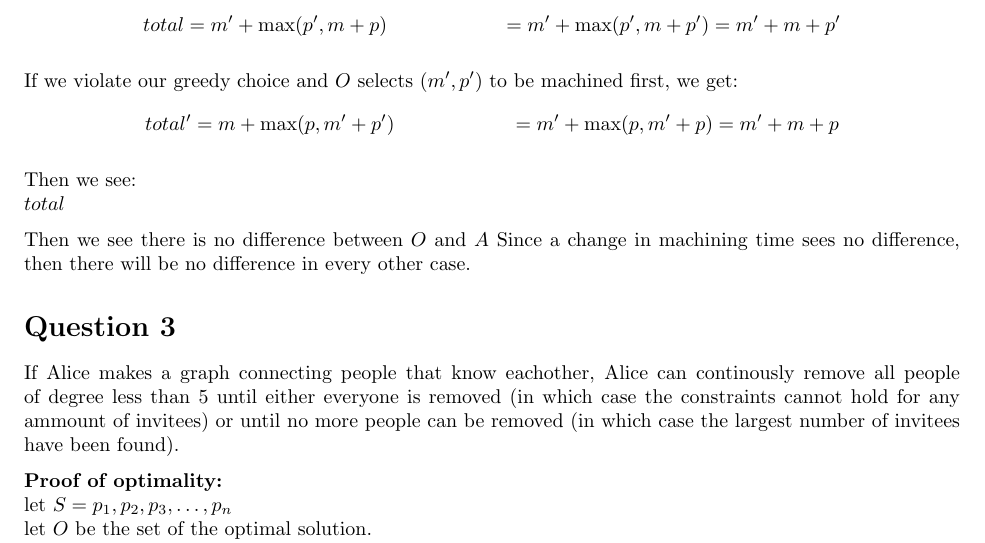
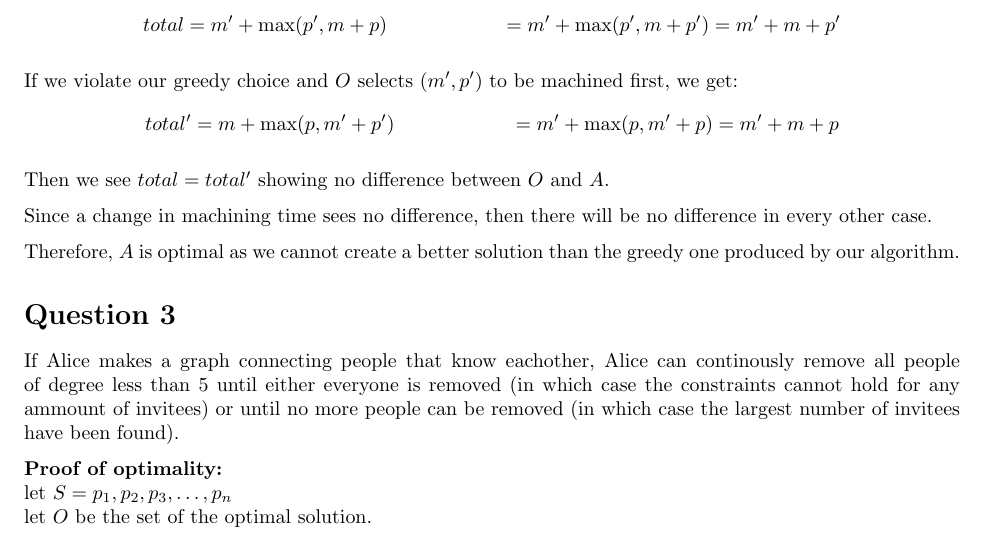
Before and after one commit to ekohilas/comp3821, a LaTeX document (ass_3/z5114986.tex): part of page 2 of 3, cut so that both start at the same text. Compiled offline with pdfLaTeX.

Commit message:
changes after 2

```diff
--- a/ass_3/z5114986.tex
+++ b/ass_3/z5114986.tex
@@ -106,12 +106,11 @@ If we violate our greedy choice and $O$ selects $(m', p')$ to be machined first,
            &= m' + m + p
 \end{align*}
 
-Then we see:\\
-$total
+Then we see $total = total'$ showing no difference between $O$ and $A$.
 
-Then we see there is no difference between $O$ and $A$
 Since a change in machining time sees no difference, then there will be no difference in every other case.
 
+Therefore, $A$ is optimal as we cannot create a better solution than the greedy one produced by our algorithm.
 
 
 
```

----

▶ _EXERCISE DETAILS_:
Of the lines above, copy each one that contains the word "difference".

▶ _SOLUTION TO THIS EXERCISE_:
+Then we see $total = total'$ showing no difference between $O$ and $A$.
-Then we see there is no difference between $O$ and $A$
 Since a change in machining time sees no difference, then there will be no difference in every other case.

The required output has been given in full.